## DESCRIPTION OF THE TASK
Filter the records below down to lines containing "components".

## EXTRACTED INFORMATION
- - - - - - -
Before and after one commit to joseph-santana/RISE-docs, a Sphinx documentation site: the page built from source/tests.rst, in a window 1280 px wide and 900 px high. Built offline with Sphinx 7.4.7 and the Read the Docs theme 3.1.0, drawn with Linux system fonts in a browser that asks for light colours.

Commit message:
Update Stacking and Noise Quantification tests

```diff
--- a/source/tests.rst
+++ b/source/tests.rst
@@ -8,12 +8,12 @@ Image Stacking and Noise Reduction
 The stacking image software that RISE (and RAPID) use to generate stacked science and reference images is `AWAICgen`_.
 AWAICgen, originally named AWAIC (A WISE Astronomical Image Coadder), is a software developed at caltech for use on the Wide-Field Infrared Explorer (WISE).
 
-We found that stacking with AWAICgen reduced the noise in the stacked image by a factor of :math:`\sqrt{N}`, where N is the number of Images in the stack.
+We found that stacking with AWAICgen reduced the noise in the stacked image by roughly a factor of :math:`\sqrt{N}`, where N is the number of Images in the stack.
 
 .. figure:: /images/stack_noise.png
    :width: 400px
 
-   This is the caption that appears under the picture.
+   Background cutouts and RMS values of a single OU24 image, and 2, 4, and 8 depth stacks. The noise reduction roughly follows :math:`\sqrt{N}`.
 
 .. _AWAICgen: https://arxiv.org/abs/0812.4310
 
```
- - - - - - -
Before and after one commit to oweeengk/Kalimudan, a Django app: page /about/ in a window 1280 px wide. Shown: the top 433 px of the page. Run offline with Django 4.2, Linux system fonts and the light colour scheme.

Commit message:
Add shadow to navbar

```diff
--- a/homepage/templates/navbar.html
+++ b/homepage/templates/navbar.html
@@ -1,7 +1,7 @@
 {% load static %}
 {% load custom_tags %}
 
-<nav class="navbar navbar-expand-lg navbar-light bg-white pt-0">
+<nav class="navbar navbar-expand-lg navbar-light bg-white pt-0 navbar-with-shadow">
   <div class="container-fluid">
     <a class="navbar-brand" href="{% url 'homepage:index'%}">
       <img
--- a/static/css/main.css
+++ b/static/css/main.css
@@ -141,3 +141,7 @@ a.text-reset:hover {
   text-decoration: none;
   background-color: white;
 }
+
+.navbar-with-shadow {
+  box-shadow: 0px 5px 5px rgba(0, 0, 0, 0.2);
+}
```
- - - - - - -
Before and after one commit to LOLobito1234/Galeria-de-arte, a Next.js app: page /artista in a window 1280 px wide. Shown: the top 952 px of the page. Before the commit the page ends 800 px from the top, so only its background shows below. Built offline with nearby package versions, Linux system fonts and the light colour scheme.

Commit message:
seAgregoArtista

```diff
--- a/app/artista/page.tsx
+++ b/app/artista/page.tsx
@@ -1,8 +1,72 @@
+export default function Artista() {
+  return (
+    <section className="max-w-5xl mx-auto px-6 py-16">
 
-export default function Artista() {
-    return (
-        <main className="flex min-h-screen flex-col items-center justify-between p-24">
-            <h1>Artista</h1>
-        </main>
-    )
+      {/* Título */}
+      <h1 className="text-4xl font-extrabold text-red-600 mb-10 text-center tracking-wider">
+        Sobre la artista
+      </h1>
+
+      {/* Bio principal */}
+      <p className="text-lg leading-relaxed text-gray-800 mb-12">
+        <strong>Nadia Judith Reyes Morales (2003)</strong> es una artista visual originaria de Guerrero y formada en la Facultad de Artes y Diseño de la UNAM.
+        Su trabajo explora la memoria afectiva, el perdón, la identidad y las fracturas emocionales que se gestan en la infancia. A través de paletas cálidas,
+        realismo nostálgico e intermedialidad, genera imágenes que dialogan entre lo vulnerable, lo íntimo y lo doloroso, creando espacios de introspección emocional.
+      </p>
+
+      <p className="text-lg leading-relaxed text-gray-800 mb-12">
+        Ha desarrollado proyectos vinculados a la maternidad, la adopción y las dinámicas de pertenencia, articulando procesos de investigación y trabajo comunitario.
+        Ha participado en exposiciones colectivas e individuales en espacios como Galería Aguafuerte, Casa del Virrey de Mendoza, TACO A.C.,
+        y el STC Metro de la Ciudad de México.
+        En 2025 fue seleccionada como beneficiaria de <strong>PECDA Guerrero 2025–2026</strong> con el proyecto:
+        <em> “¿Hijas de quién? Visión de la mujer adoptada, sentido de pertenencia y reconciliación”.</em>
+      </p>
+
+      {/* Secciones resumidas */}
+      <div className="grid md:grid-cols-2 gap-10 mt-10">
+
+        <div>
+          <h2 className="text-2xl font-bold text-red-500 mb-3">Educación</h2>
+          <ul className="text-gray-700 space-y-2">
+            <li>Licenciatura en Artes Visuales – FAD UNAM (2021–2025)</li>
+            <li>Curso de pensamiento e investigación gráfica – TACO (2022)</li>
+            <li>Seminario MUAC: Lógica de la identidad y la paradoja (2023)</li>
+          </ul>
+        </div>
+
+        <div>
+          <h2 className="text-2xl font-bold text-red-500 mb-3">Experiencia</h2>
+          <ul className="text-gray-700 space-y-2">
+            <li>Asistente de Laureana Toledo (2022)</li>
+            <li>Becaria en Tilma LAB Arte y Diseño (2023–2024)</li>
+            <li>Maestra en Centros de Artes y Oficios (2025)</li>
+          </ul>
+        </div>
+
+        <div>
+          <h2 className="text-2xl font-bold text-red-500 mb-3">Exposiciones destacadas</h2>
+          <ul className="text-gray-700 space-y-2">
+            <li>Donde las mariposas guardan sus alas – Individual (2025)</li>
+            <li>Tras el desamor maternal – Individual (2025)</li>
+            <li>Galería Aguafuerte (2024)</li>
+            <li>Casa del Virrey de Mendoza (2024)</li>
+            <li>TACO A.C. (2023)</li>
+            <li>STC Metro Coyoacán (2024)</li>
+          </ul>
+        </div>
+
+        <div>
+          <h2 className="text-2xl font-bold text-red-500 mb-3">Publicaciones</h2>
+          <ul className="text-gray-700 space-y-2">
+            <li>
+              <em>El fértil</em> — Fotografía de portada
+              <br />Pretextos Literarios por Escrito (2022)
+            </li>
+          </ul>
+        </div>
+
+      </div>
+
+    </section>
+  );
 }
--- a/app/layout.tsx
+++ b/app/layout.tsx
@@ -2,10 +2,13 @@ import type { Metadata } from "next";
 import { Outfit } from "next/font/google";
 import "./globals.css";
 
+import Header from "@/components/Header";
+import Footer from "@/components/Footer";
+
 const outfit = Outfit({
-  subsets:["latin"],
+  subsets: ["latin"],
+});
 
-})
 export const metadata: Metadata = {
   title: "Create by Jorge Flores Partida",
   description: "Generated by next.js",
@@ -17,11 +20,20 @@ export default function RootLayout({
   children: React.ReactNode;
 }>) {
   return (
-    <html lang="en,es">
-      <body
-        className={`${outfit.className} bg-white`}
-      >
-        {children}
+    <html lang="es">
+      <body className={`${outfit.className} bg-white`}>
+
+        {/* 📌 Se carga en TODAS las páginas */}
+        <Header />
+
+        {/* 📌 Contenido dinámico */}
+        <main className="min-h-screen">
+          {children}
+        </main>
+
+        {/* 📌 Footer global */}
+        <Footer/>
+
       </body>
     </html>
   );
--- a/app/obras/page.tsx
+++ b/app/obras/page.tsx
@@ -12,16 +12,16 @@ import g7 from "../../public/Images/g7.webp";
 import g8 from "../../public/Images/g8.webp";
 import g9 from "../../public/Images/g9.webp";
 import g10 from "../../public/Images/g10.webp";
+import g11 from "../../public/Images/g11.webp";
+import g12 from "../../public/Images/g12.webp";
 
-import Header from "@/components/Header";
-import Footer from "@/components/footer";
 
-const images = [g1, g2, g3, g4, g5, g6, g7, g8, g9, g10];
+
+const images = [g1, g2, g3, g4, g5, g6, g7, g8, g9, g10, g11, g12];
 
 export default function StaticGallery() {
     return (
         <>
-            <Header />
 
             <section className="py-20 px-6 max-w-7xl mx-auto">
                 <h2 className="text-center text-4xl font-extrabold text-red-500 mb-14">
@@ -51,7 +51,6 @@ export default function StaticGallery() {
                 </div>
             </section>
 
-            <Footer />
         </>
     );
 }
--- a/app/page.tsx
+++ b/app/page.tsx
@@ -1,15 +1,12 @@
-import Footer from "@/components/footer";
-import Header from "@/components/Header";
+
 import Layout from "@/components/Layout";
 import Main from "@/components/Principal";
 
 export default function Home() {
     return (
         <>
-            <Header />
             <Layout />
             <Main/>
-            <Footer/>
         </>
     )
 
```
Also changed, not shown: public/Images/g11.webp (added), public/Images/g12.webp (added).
- - - - - - -
## RESULT BELOW
+import Header from "@/components/Header";
+import Footer from "@/components/Footer";
-import Header from "@/components/Header";
-import Footer from "@/components/footer";
-import Footer from "@/components/footer";
-import Header from "@/components/Header";
 import Layout from "@/components/Layout";
 import Main from "@/components/Principal";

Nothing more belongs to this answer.